Today, China’s department of stats revealed that between Saturday and Monday, the three-day New Year’s Day holiday, Beijing’s major department stores, supermarkets, restaurants and online commerce platforms racked up 3.53 billion yuan ($511 million) in total revenue.

Or 83.8% of the total revenue during the same period the previous year. Beijing’s major commercial areas saw about 12.18 million visits during the holiday.
That’s circa 50% of Beijing’s 20+ mill population.
Doesn’t quite fit the western media story of millions languishing at home, terrified of Covid, inadequately vaccinated, rooted at home with fear.

In Beijing at least, it seems seems holidaymakers did not share western media’s negative view of the loosening Covid controls and felt more optimistic about going out. A total 2.69 million visits to tourist attractions led to a total revenue of 248.27 million yuan. Up 44.5 percent compared with pre pandemic 2019.

Taking a wider view over Mainland China

So far we’ve focused on Beijing, but according to national wide stats, more of China’s domestic travellers took trips out of town during the past New Year holiday than in 2022. So, again, Chinese seem to see end of Covid restrictions in a considerably more positive light than foreign media.

According to an article from Caixin Global: Out-of-town trips make a New Year’s comeback in China, 60% of users of online travel agency chose to travel to another province during the three-day weekend that ended Monday. That figure was up from 40% last year. Data from online travel agency,, showed that holiday travellers made 67.6% of their hotel bookings in a different city, up from 51.3% in 2022.

New Year Crowds back on China’s Streets

Separately China Daily reported restaurants, hotels and shopping malls across the country saw the long-lost hustle and bustle of crowds return during the New Year’s holiday following China’s relaxation of COVID-19 control measures.

Meituan retail platform showed daily life services saw an online consumption value jump of 75% over pre covid 2019. The amount of spending recorded in Guangdong, Jiangsu and Zhejiang provinces, as well as Beijing and Shanghai, ranked tops nationwide.

Yet, according to Associated Press:

a surge in virus cases that has left employers without enough healthy workers and kept wary customers away from shopping malls, restaurants, hair salons and gyms.


Do they make this stuff up or what?

According to Song Xiangqing, vice-dean of the School of Government at Beijing Normal University:

“Chinese consumers are showing their spending enthusiasm during the period around Spring Festival and there is a pent-up demand due to the pandemic that needs to be released. Retail, catering, accommodation and sightseeing spots nationwide are expected to embrace another round of spending sprees.”

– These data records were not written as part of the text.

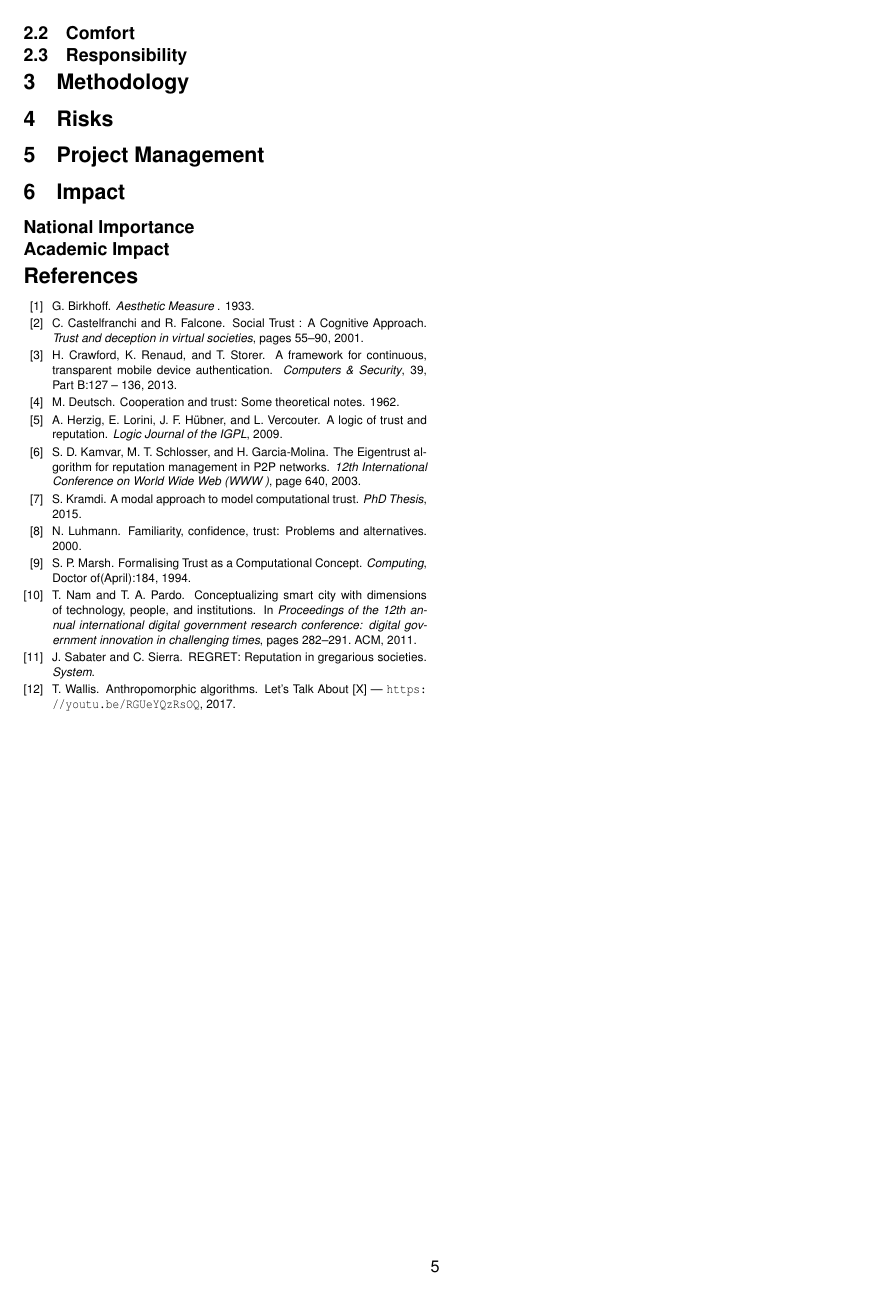
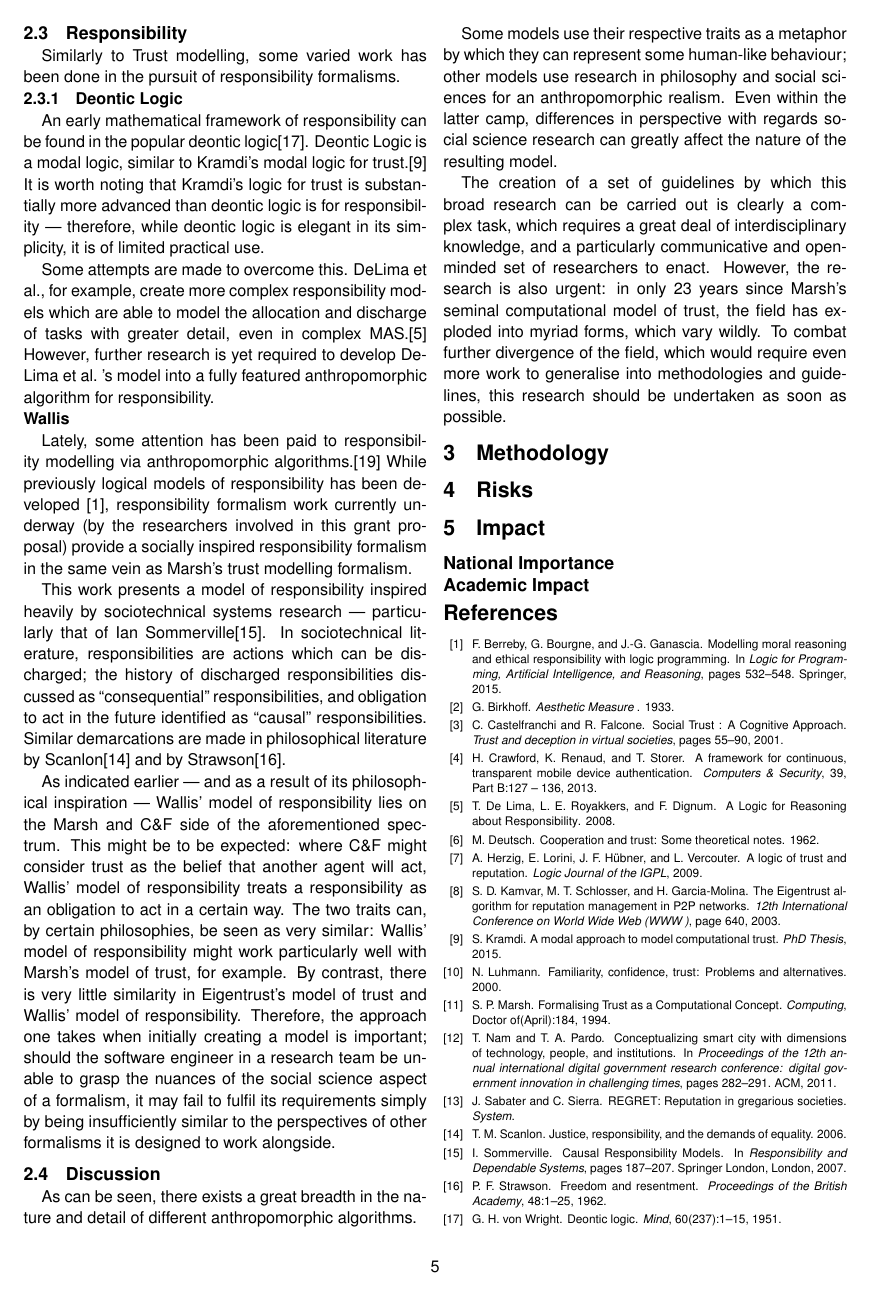
Before and after one commit to probablytom/assessed, a LaTeX document (Level5/PRR/Grant Proposal/grant_proposal.tex): page 5 of 5 before the commit and page 5 of 6 after it. Compiled offline with pdfLaTeX.

Commit message:
Finished first draft of background survey

```diff
--- a/Level5/PRR/Grant Proposal/grant_proposal.tex
+++ b/Level5/PRR/Grant Proposal/grant_proposal.tex
@@ -168,11 +168,28 @@ REGRET lies in the middle of the spectrum carved by socially anthropomorphic mod
 
 REGRET also presents an important use case of the guidelines and methodologies produced as a part of the proposed research. A model such as Eigentrust, in its original detail, is tightly coupled to its implicit model of reputation; future work might combine the reputation modelling provided by REGRET into Eigentrust's calculation of graded trust, so as to explore how Eigentrust fares when modelling responsibility differently. Current approaches to the problem of anthropomorphic algorithm design and engineering do not present elegant methods for combining the different aspects of Eigentrust in a modular, uncoupled way. However, with appropriate guidelines, methodologies and tooling, this limitation of the current status quo need not create more difficult future research; however, these methods produced must apply not only to Trust modelling, but to Reputation, a largely unrelated behavioural trait, also.\par
 
-\subsection{Comfort}
+\subsection{Responsibility}
+Similarly to Trust modelling, some varied work has been done in the pursuit of responsibility formalisms.
 
+\subsubsection{Deontic Logic}
 
-\subsection{Responsibility}
+An early mathematical framework of responsibility can be found in the popular deontic logic\cite{deontic-logic}. Deontic Logic is a modal logic, similar to Kramdi's modal logic for trust.\cite{kramdi} It is worth noting that Kramdi's logic for trust is substantially more advanced than deontic logic is for responsibility --- therefore, while deontic logic is elegant in its simplicity, it is of limited practical use.\par
 
+Some attempts are made to overcome this. DeLima et al., for example, create more complex responsibility models which are able to model the allocation and discharge of tasks with greater detail, even in complex MAS.\cite{DeLima2008} However, further research is yet required to develop DeLima et al.~'s model into a fully featured anthropomorphic algorithm for responsibility.
+
+\subsubsection*{Wallis}
+Lately, some attention has been paid to responsibility modelling via anthropomorphic algorithms.\cite{wallis2017} While previously logical models of responsibility has been developed~\cite{berreby2015modelling}, responsibility formalism work currently underway (by the researchers involved in this grant proposal) provide a socially inspired responsibility formalism in the same vein as Marsh's trust modelling formalism.\par
+
+This work presents a model of responsibility inspired heavily by sociotechnical systems research --- particularly that of Ian Sommerville\cite{Sommerville:2007ec}. In sociotechnical literature, responsibilities are actions which can be discharged; the history of discharged responsibilities discussed as ``consequential'' responsibilities, and obligation to act in the future identified as ``causal'' responsibilities. Similar demarcations are made in philosophical literature by Scanlon\cite{scanlon2006justice} and by Strawson\cite{strawson}.\par
+
+As indicated earlier --- and as a result of its philosophical inspiration --- Wallis' model of responsibility lies on the Marsh and C\&F side of the aforementioned spectrum. This might be to be expected: where C\&F might consider trust as the belief that another agent will act, Wallis' model of responsibility treats a responsibility as an obligation to act in a certain way. The two traits can, by certain philosophies, be seen as very similar: Wallis' model of responsibility might work particularly well with Marsh's model of trust, for example. By contrast, there is very little similarity in Eigentrust's model of trust and Wallis' model of responsibility. Therefore, the approach one takes when initially creating a model is important; should the software engineer in a research team be unable to grasp the nuances of the social science aspect of a formalism, it may fail to fulfil its requirements simply by being insufficiently similar to the perspectives of other formalisms it is designed to work alongside.\par
+
+\subsection{Discussion}
+As can be seen, there exists a great breadth in the nature and detail of different anthropomorphic algorithms.\par
+
+Some models use their respective traits as a metaphor by which they can represent some human-like behaviour; other models use research in philosophy and social sciences for an anthropomorphic realism. Even within the latter camp, differences in perspective with regards social science research can greatly affect the nature of the resulting model.\par
+
+The creation of a set of guidelines by which this broad research can be carried out is clearly a complex task, which requires a great deal of interdisciplinary knowledge, and a particularly communicative and open-minded set of researchers to enact. However, the research is also urgent: in only 23 years since Marsh's seminal computational model of trust, the field has exploded into myriad forms, which vary wildly. To combat further divergence of the field, which would require even more work to generalise into methodologies and guidelines, this research should be undertaken as soon as possible.\par
 
 \section{Methodology}
 \label{sec:methodology}
@@ -199,13 +216,6 @@ REGRET also presents an important use case of the guidelines and methodologies p
 % The work's complex -- one set of guidelines might not be enough
 
 % Creating these tools doesn't mean people will adopt them -- we'd need to get the word out, and that can cost! We'd need money for conferences and things.
-
-%
-
-
-\section{Project Management}
-\label{sec:project_management}
-% GTD-style management in a hierarchical structure
 
 
 \section{Impact}
```
Also changed, not shown: Level5/PRR/Grant Proposal/biblio.bib (+21 -0 lines), Level5/PRR/Grant Proposal/Proposal.pdf, Level5/PRR/Grant Proposal/grant_proposal.tex (6 more changed lines).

This thinking is in line with other industry insiders or experts who predict that Chinese spending on travel, accommodation and hospitality this 2023 Chinese New Year festival ( from Jan 21st) will set records not seen since pre Covid 2019. This will be a huge boost to the long suffering services industry and likely set the stage for a return to decent 3% or 5% growth in the second or third quarters.

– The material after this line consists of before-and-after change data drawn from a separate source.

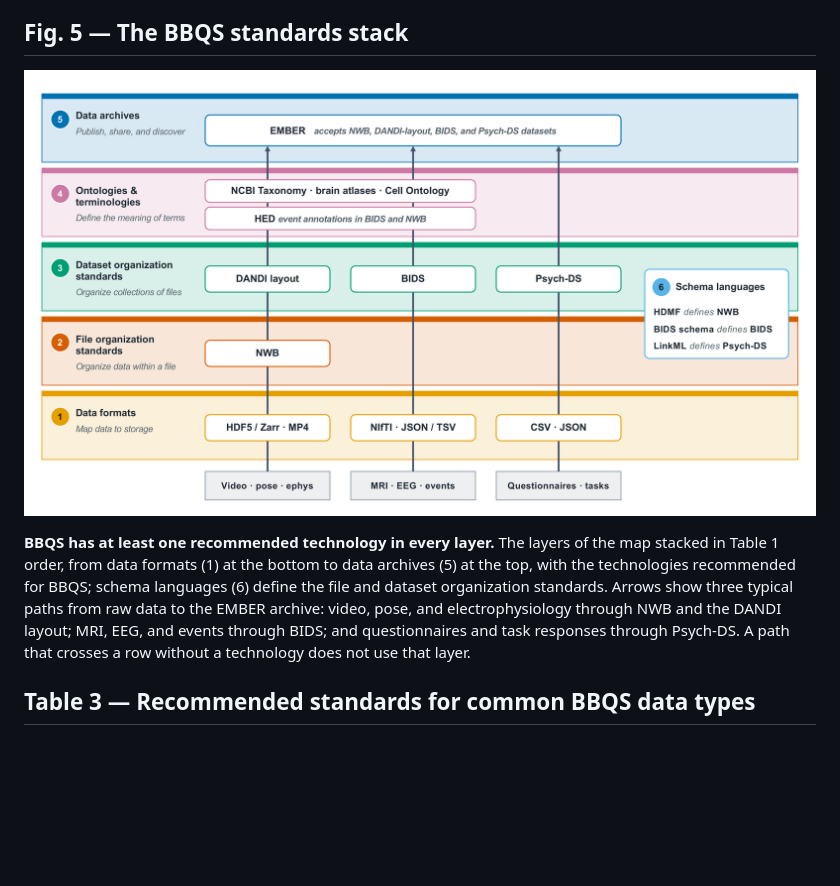
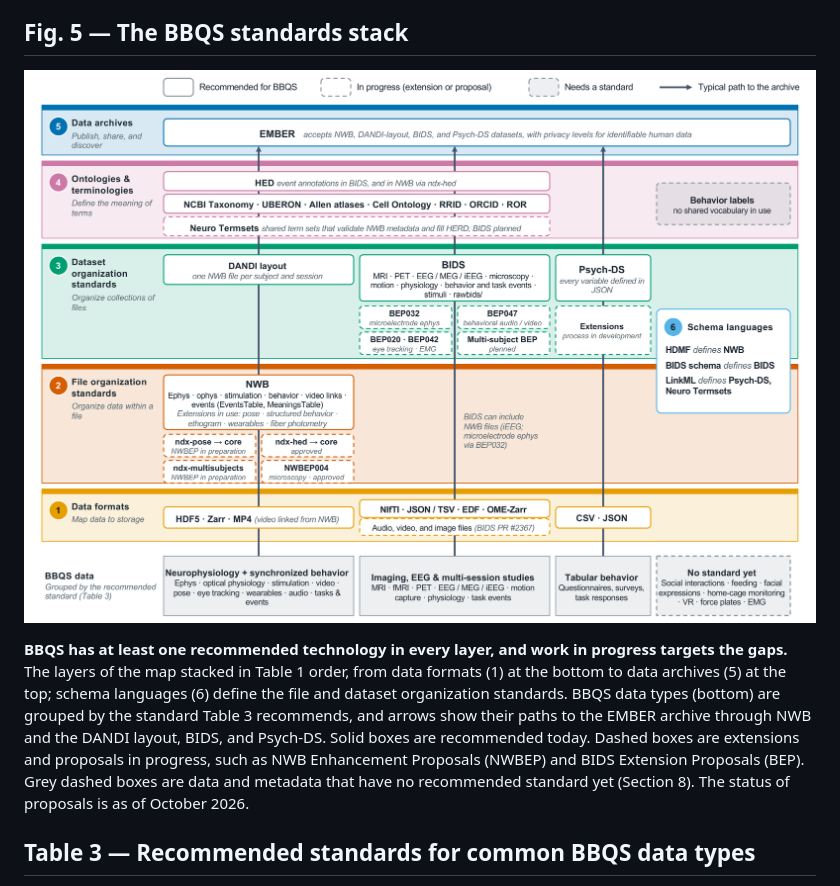
Before and after one commit to brain-bbqs/standards_paper, a Markdown page: draft/12_figures_tables.md, the part around the change. Rendered like a GitHub page; pictures changed too: figures/fig5_bbqs_stack/fig5_bbqs_stack_design.png; blank space fills up the shorter version.

```diff
--- a/draft/12_figures_tables.md
+++ b/draft/12_figures_tables.md
@@ -94,12 +94,14 @@ only.
 
 ![Fig. 5 design draft](../figures/fig5_bbqs_stack/fig5_bbqs_stack_design.png)
 
-**BBQS has at least one recommended technology in every layer.** The layers of the map stacked in
-Table 1 order, from data formats (1) at the bottom to data archives (5) at the top, with the technologies
-recommended for BBQS; schema languages (6) define the file and dataset organization standards. Arrows
-show three typical paths from raw data to the EMBER archive: video, pose, and electrophysiology through
-NWB and the DANDI layout; MRI, EEG, and events through BIDS; and questionnaires and task responses
-through Psych-DS. A path that crosses a row without a technology does not use that layer.
+**BBQS has at least one recommended technology in every layer, and work in progress targets the gaps.**
+The layers of the map stacked in Table 1 order, from data formats (1) at the bottom to data archives (5)
+at the top; schema languages (6) define the file and dataset organization standards. BBQS data types
+(bottom) are grouped by the standard Table 3 recommends, and arrows show their paths to the EMBER archive
+through NWB and the DANDI layout, BIDS, and Psych-DS. Solid boxes are recommended today. Dashed boxes are
+extensions and proposals in progress, such as NWB Enhancement Proposals (NWBEP) and BIDS Extension
+Proposals (BEP). Grey dashed boxes are data and metadata that have no recommended standard yet (Section 8).
+The status of proposals is as of October 2026.
 
 ## Table 3 — Recommended standards for common BBQS data types
 
```
Also changed, not shown: figures/fig5_bbqs_stack/README.md (+5 -5 lines), plan/TODO.md (+6 -3 lines), 1 other file.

Among China’s sub 30 year old sector, local entertainment such as karaoke and hot springs were popular as were bookings at high-end hotels. Bed-and-breakfasts with distinctive features have become increasingly popular. More than 80 percent of reservations were young consumers aged below 30 driving the occupancy rate of high-end hotels available on Meituan to a record high in 2022.

Crystal Ball Gazing?

We are now into the “official” booking period for Spring Festival holiday travel in China. According to Caixin Global:

China passenger traffic rebounds on first day of New Year travel rush

China’s passenger traffic surged almost 39% year-on-year on the first day of this year’s official Spring Festival travel rush, suggesting that unwinding its “zero-Covid” policy will help restore travel demand during the world’s largest annual human migration.

On Saturday, Chinese public transport systems carried 34.7 million passengers, according to data (link in Chinese) from the State Council, the country’s cabinet. Despite the year-on-year increase, the number represents a 48.6% drop from the first day of the travel rush before the pandemic in 2019.


To put that into simple perspective, it is still only 50% of bookings pre pandemic but still 39% up from last year. However, we should not place to much store in those figures. A lot has changed in China since 2019, notably the increase in personal automobiles. We would guess a large % who hitherto took the train, will opt to self drive this year.

With just a few more weeks left till the great migration a better picture should emerge circa Feb when final travel figures as well as consumer spending levels can be gauged

Rounding off today’s post, we hope you find these images interesting, shot Wednesday around Beijing’s CBD courtesy of our friends at China Daily. The eagle eyed among you may notice something missing – SNOW. Despite a few negative 15* mornings and bright, sunny, pleasant +5* days, Beijing has not seen snow since circa Jan 22nd, 2022.

If you’d like more information on putting your service or products in-front-of what is likely to be a booming China consumer market this year Fanfan is always on hand to advise and support.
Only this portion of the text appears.